Evaluate the risk
When all potential workplace hazards have been identified, the next step is to evaluate the risk of these hazards actually causing harm.
To do this, it is necessary to consider the points listed below:
- The likelihood that harm will occur
- The potential severity of the harm
- How many and how often people will be exposed to the hazard
- The existing control measures in place
It is not compulsory to use a risk matrix when undertaking a risk assessment. It is acceptable to use personal judgement to decide which hazards are significant and when additional controls may be required.
It is important that those carrying out the risk assessment fully understand the risks associated with the activities or the use of the buildings being assessed. Individual experiences, knowledge, attitudes and competence can result in hazards being allocated higher or lower risk scores than are suitable for the situation.
When risk scoring, it is also important to focus on the hazards and risk and not on the actual final risk score. Remember, risk scoring is a useful tool to help you evaluate risk; it is not a tool used to control hazards.
|Risk (risk score)
|Action and timescale
|No action required
|No additional controls required. Monitoring required to ensure controls are maintained
|Risk should be reduced as far as reasonably practicable within a suitable timescale
|The risk must be considerably reduced and ongoing activities stopped
|Prohibited activity-work must not start or continue until the risk has been removed or substantially reduced
Worker example - Risk scoring
- A member of your congregation is putting up some shelving in the boiler room when he accidentally drills through a piece of board labelled Asbestos Insulating Board (AIB). Before this work was started, a risk assessment should have been carried out as the congregational asbestos risk management register indicated that AIB was present in the boiler room. The risk score for this activity is therefore:
Likelihood (Likely) X Severity (Extremely Harmful)
3 x 3 = 9 This is an intolerable risk
If a suitable risk assessment was carried out before the task was started, it would have been apparent that this represented an intolerable risk and the activity should not have started until the risk (asbestos) was removed.
- You keep the outside of your church building tidy and, before each worship, the paths are checked to ensure safe access to the building. In the winter, all paths are treated with salt and church elders are on hand to help elderly members of the congregation to and from the church. The risk score for this activity is therefore:

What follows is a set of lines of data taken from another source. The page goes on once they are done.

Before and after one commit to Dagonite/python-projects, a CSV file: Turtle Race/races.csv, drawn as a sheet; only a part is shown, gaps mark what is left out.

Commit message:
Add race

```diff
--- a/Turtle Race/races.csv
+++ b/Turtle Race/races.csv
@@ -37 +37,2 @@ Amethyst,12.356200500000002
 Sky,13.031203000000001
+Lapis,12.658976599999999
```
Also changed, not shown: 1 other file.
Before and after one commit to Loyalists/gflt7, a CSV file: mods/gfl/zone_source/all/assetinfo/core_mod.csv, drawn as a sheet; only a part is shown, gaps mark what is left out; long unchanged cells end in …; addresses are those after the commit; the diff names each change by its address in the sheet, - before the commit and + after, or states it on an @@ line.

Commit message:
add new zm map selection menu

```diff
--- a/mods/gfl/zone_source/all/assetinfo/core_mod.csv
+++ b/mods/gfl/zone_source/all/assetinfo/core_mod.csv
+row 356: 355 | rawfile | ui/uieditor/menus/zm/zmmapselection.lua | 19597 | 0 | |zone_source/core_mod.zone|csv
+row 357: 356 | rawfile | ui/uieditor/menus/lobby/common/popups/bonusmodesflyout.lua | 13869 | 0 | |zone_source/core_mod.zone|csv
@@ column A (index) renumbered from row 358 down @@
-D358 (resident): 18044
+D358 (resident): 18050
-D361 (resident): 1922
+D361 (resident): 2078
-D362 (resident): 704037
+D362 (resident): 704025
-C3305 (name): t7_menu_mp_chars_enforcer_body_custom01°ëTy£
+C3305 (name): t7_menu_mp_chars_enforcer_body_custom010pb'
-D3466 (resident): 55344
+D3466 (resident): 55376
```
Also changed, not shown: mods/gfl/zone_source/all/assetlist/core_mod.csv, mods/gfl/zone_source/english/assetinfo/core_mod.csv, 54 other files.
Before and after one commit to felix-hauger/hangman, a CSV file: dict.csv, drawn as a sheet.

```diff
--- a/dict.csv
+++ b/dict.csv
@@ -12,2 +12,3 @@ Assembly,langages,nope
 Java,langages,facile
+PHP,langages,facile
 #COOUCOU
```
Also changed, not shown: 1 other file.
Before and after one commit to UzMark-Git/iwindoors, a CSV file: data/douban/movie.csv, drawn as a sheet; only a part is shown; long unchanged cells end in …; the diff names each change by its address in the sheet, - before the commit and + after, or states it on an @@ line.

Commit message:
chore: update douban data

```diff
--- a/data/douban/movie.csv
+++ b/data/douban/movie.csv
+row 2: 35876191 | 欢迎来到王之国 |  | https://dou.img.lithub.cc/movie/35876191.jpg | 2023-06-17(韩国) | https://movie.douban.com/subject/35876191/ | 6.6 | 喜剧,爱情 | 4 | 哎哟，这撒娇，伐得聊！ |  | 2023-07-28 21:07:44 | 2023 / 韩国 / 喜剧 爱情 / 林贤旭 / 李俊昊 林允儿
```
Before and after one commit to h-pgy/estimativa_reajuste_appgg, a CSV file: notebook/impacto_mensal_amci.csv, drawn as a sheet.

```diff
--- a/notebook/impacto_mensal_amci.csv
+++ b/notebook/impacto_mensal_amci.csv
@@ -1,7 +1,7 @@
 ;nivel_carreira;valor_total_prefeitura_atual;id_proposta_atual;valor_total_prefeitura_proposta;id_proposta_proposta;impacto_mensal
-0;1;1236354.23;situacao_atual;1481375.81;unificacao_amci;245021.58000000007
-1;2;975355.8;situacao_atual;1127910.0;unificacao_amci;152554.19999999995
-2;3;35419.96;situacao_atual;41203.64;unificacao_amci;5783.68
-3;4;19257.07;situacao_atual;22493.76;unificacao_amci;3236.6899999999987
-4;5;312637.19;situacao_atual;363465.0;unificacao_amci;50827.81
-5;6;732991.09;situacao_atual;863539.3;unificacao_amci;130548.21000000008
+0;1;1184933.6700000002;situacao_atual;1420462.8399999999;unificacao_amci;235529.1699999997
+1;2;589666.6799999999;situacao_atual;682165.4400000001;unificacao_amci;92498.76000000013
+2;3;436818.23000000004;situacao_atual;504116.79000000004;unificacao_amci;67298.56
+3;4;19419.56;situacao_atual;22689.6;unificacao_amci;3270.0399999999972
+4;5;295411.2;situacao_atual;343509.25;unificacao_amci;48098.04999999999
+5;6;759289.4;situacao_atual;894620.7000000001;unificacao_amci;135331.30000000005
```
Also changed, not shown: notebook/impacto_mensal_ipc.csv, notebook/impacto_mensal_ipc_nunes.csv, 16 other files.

Likelihood (Unlikely) X Severity (Slightly Harmful)
2X1 = 2 This is a tolerable risk
The congregation have reasonable and practical control measures in place to make sure that members of the congregation are not at risk of slips, trips and falls when entering or leaving the church.
- Your halls are let to a youth group, which allows children aged between 8 and 16 years old to meet and play computer games twice a week. All of the electrical equipment, computers, and monitors are owned by the youth group. You have spoken to the youth group leader and observed what takes place when members of the youth group occupy the halls. You notice that there are metres of cables lying across different areas of the halls, which people walk past when rotating around the game stations. You are concerned about tripping hazards. The risk score for this activity is therefore:
Electrical Safety: Likelihood (Likely) X Severity (Slightly Harmful)
3 X 2 = 6 This is a substantial risk
Appropriate action must immediately be taken to reduce the risk of tripping so far as is reasonably practicable. This might include the use of cable covers or cable mats to sit over the cables when in use.
Hierarchy of controls
Once you have scored the risk, you now need to make a suitable and informed choice about the control methods that you are going to adopt based on the risk score. You must consider the likelihood and severity of the hazard identified. This is known as the hierarchy of controls.
Removing the hazard is always the preferred method of control. For example, removing stored items from the walkways will fully eliminate any hazard presented by the stored items.
Reduce level of risk by substituting the hazard with a less hazardous alternative. For example, replace a cleaning chemical which is an irritant with a non-irritant variety.
Engineered controls are innovative controls, such as cut off valves, isolation switches, automated doorways, spring-loaded doors, safety guards on tools and equipment or anything else that uses engineering to isolate people from the hazard identified. You can introduce basic engineering controls. For example, ensure that circuit breakers are used on electrical items or ensure that there are door closer springs attached to fire doors. Engineering controls needn't be complex; they can be simple additions like locks or coded door entry to hazardous areas etc.
Policies and procedures implemented to allow people to work safely – for example, a lone working policy, food safety management system, or fire and emergency evacuation plans. Training and supervision is also an important administrative control.
Personal protective clothes and equipment
Only after all of the above measures have been considered and tried should PPE be considered. PPE may also be used in conjunction with any of the control measures as an additional precaution if elimination is not possible.